Anxiety often manifests at work due to a number of reasons. Depending on the individual, it could be long work hours, pressure from management, competition from peers, upcoming promotions, etc. Who is most likely to be affected by job stress? Many people who feel anxiety at work on a regular basis are often perfectionists, over-achievers, or individuals that expect a lot from themselves. It not only affects individuals who work onsite but also affects those who work from home. The pandemic that we are currently going through on a global scale has affected many people. With physical distancing rules set in place, we have all had to sacrifice so much, and that may include working around our peers. The sudden change from a busy work environment to a quiet one at home may not be a positive experience for everyone. This pandemic has also given us the added stress of job security. Not knowing if you’ll be let go from your job is an added stress that no one should have to deal with – but it is a daily thought for many.
Before you decide to turn down that upcoming promotion or pass on the opportunity to speak at a convention or meeting, there are ways to cope and manage your job stress so that you may continue on the path to success at work, all while keeping your mental health in mind.
HOW TO MANAGE WORK ANXIETY
Anxiety doesn’t just affect your work life but also your home life. Managing your job stress not only provides you with a healthier outlook for yourself, but also the friends and family that surround you.
RECOGNIZING WHERE YOU ARE AT
The first step to managing your job stress is to realize that what you are feeling is real, valid, and not an overreaction. Once you have recognized that you are, in fact, experiencing job stress the next step is to understand what is triggering your anxiety. You may start to see a trend in how you behave leading up to an anxiety attack. Becoming impatient or experiencing a worsening headache could be signs that what is currently happening at work is a trigger for your anxiety.
CREATING HEALTHY COPING STRATEGIES
The best thing to do is to stop and analyze the situation before it becomes unmanageable. Creating a coping strategy is a great way to deflate the giant anxiety balloon that is sitting in your chest. Your strategy could be as simple as taking a break from your task and going for a 15-20 minute walk outside so you may clear your mind. In a similar vein, another way to cope is through physical exercise. If you have had a particularly hard day at work, going to the gym or completing a yoga session may be all that you need to release the tension from the day.
If you find that you have a large to do list, you could prioritize your tasks based on what is most important to least important. By compartmentalizing your task list, you can create smaller lists that are more manageable to complete. Setting realistic goals for yourself may help you understand what type of workload you can take on and what work you may have to turn away.
MENTAL HEALTH BREAKS

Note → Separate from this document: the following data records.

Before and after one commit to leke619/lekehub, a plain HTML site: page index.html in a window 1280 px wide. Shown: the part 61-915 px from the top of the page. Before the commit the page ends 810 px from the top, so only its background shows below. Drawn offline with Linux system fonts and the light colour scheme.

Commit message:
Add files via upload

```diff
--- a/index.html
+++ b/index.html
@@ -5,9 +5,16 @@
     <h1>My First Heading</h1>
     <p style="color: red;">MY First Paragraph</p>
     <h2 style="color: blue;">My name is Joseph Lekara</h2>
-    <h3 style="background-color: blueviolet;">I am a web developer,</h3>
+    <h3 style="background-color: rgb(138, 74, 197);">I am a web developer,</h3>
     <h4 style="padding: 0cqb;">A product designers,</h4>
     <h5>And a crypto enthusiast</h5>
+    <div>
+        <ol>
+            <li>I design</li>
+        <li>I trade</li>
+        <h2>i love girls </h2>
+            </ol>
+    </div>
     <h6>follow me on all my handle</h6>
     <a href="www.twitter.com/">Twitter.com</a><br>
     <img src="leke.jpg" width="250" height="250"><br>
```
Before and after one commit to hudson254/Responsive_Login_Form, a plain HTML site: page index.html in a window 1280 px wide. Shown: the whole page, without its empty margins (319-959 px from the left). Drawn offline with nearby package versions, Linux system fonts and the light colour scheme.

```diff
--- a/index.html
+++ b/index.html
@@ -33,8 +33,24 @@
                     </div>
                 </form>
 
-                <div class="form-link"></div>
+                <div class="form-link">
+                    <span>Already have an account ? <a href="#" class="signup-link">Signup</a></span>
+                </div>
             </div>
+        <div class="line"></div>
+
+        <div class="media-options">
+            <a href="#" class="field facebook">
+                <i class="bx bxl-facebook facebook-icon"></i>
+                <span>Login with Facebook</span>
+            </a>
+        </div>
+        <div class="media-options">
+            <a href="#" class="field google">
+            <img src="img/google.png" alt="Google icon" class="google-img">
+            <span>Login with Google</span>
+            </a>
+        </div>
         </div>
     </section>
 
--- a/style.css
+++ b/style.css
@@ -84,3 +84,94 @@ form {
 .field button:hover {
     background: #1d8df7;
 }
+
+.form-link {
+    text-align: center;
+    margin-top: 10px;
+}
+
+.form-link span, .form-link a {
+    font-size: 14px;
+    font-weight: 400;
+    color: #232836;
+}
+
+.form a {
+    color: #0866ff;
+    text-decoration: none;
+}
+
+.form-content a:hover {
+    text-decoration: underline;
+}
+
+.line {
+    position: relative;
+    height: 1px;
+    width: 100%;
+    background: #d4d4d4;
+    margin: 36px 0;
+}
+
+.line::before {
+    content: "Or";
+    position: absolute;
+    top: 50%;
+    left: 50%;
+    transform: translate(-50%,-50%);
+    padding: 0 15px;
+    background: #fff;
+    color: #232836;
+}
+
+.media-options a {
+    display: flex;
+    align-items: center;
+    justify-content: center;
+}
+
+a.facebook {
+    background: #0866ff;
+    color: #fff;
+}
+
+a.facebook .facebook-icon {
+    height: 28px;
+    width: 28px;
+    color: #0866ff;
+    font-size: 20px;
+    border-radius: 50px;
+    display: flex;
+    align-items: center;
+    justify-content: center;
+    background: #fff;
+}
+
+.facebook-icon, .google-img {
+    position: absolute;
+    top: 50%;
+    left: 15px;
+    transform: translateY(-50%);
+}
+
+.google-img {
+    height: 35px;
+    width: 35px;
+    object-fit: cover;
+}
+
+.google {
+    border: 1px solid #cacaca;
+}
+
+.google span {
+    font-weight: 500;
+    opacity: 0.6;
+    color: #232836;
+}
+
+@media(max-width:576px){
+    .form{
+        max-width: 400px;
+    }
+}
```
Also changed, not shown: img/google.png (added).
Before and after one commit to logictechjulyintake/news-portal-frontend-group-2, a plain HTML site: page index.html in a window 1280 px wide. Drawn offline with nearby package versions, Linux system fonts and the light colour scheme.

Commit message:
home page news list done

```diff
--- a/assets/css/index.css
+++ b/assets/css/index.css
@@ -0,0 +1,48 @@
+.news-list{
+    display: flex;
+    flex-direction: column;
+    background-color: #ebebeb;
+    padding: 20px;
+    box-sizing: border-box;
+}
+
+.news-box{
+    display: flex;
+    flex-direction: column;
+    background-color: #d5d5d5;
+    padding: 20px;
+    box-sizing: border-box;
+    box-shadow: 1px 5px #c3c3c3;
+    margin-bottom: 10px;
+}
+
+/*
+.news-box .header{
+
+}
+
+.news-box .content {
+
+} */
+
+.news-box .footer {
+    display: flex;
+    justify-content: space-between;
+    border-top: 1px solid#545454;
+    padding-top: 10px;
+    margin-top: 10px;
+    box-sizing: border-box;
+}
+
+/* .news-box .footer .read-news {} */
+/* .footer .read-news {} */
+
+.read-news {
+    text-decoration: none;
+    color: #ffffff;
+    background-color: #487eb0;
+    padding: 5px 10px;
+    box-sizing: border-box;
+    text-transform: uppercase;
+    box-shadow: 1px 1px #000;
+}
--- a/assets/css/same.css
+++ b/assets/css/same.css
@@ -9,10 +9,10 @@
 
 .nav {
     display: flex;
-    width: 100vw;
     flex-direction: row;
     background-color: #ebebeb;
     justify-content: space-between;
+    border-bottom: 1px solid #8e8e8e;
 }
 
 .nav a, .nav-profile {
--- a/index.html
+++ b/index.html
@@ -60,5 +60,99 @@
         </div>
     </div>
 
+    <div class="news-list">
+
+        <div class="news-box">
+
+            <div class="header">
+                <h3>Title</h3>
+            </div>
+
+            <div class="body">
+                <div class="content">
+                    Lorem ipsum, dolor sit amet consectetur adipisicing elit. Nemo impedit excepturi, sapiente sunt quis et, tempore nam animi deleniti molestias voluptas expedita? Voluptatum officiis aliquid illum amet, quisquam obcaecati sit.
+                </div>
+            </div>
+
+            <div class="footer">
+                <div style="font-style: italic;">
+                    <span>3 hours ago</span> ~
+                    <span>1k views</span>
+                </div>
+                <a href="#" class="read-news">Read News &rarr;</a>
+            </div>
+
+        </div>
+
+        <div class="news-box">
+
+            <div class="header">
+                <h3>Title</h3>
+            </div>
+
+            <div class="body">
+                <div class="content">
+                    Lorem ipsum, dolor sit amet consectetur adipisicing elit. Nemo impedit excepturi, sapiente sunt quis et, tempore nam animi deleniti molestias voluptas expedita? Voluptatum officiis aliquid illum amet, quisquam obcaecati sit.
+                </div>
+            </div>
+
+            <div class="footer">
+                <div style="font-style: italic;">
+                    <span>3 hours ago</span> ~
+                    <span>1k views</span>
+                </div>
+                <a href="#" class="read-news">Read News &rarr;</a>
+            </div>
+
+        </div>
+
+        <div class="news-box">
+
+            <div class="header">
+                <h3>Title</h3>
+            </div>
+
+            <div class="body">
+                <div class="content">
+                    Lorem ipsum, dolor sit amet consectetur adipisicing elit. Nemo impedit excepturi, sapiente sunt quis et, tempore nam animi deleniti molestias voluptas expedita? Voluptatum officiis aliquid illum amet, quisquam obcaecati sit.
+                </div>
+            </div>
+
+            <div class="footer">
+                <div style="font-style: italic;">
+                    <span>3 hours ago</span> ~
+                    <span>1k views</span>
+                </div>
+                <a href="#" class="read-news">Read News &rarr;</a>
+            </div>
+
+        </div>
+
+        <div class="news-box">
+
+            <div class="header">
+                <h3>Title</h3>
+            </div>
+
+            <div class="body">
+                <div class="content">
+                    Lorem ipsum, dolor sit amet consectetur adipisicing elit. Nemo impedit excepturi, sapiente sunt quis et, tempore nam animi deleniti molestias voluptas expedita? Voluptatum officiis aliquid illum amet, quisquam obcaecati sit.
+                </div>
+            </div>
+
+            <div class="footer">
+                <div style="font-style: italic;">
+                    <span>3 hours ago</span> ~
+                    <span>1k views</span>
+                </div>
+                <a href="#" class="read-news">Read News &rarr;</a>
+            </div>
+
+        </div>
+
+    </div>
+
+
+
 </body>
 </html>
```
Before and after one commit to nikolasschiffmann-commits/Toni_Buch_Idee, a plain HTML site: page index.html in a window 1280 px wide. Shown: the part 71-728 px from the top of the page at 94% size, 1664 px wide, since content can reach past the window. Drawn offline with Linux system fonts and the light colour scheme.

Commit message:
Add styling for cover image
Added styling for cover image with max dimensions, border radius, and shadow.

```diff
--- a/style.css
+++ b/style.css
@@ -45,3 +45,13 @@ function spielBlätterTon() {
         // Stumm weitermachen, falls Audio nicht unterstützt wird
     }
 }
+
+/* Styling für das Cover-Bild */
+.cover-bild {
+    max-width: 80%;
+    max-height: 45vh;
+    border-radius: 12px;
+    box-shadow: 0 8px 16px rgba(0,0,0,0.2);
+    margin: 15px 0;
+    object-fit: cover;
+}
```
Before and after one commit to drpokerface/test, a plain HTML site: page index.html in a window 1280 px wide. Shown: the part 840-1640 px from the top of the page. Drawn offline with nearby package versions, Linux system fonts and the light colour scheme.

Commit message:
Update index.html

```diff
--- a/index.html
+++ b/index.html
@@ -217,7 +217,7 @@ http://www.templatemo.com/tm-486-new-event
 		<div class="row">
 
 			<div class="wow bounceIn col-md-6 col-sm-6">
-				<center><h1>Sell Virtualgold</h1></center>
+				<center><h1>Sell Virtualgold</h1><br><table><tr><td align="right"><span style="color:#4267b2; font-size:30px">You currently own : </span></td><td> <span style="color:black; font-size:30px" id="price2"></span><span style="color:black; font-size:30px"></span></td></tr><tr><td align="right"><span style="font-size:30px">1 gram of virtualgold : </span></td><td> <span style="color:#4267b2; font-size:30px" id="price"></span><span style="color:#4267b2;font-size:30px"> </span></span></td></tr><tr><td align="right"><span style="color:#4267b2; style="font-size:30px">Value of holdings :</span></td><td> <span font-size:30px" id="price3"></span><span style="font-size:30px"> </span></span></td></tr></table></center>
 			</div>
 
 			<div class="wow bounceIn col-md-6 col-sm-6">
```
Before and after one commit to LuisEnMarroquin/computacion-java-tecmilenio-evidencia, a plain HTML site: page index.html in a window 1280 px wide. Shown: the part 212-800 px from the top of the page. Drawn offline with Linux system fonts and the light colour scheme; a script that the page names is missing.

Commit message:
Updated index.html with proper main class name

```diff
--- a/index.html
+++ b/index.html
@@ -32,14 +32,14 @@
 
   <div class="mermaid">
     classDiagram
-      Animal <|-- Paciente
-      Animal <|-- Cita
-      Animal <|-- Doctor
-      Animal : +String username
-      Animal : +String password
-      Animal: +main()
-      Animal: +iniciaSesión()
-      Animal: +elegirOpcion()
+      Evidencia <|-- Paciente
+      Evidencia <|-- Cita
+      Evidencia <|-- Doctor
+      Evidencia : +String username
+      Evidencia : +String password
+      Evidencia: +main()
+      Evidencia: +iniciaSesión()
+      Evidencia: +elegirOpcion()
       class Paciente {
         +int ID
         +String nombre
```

Many employers and companies now have systems in place that include mental health breaks for their employees to combat job stress. It may be worth meeting with your HR team to ask what options you have to deal with your job anxiety. There is nothing wrong with asking your peers or boss for assistance. If you are working for a company or individual that doesn’t respect your mental health, it may be time to evaluate if it is the right place for you. Speaking to a professional counsellor can help you determine what your options may be. Therapists and counsellors provide you with a non-judgemental environment where you can talk freely.
Many individuals experience job stress and it is completely normal to have had anxiety while at work. The important thing to remember is that your mental health is not worth endangering if you find that your anxiety is becoming a major issue. There are ways for you to cope with your anxiety and, although it may be different for everyone, we can all relate to a hard day’s work and mental stress. If you would like to discuss job stress, anxiety, and coping strategies with a professional, please contact us HERE.